Comment Re:I am amazed (Score 1) 248 248

Pretty much all Unicode handling in framework libraries is UTF-16, and has been for quite a long time. Windows "wide" strings, Java String, .NET String, Qt QString, ICU UnicodeString, etc. Of course some libraries may support choosing between the two, and many newer libraries do opt for UTF-8. Serialized formats are also more likely to be UTF-8. However, UTF-16 is still far more common as the "in memory" representation.

Since multi-element characters are far less common in UTF-16 than in UTF-8, I can see how one could forget something about that in their implementation. Then again, between Emoji and Asian languages, its kinda hard to ignore dealing with those.

Comment Re:Not at all (Score 1) 461 461

AOL has always been the mark of an Internet dunce. There was never a time when it didn't have a negative connotation, among those with a clue. No self-respecting techie would be caught dead with an AOL Email address.

Gmail usually just means you're too lazy to explore your options, or to setup your own domain name. It doesn't really have anywhere near the level of taint.

Comment Re:she will be able to use her mom's smartphone (Score 1) 156 156

And people who get nit-picky about all these gender terms in English, especially when their gender-of-choice appears favored, should be grateful that they speak a language that offers the luxury of gender-neutral words. Many other languages assign gender to everything and have no such luxury.

Comment Re:It was the best Windows (Score 4, Insightful) 640 640

Don't kid yourself.
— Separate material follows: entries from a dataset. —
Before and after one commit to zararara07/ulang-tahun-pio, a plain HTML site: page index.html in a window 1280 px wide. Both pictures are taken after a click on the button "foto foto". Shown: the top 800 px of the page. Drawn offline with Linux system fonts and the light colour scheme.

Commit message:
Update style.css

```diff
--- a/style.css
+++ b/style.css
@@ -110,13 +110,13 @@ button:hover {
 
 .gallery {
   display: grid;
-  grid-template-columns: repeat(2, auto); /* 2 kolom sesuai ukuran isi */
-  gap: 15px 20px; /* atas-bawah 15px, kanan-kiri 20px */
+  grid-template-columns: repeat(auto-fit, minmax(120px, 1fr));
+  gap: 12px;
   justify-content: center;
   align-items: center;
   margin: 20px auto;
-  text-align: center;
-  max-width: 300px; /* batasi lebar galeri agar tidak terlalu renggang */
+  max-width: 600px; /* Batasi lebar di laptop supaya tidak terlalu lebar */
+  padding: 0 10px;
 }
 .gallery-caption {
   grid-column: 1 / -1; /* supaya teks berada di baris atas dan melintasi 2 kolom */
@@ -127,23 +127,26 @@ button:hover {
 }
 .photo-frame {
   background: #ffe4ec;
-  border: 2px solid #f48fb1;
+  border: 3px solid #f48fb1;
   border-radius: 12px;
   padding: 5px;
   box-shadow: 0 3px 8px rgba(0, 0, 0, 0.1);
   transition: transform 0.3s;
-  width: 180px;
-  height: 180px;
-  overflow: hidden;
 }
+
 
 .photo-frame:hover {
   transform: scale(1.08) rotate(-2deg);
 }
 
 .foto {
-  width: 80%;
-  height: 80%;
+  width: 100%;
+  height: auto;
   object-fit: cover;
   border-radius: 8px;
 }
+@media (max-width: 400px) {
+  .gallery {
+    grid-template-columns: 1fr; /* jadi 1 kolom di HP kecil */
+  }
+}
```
XP was just as bad as Vista at first, but everyone forgets that. It didn't become the "Windows to stand the ultimate test of time" until XP SP2.

Windows 2000 was also one of the best versions, IMHO. It just often gets left out, because it wasn't marketed to "the average home user." (But I wish it had been, instead of that trash called ME.)

Comment Re:Nothing wrong with Blackberries (Score 1) 252 252

Remember that many places are still running older devices (e.g. Bold 9900) with their old operating system (OS 7.x or below). This old OS is what everyone continues to point to and make an example of when complaining about the company and their products. Often this is done in an atmosphere of complete denial at the very existence of their newer OS and products.

I wouldn't be the least bit surprised if the Whitehouse has not yet upgraded their devices and infrastructure from BB7 to BB10.

Some comparable jumps in the computer world would be Mac OS 9 to 10, or Windows 3.x to NT/2000. Yes, its that big a change. No, it doesn't happen quickly. In the interim, there's a lot of overlap and strong opinions that are dismissive of the newer product.

Real programs don't eat cache.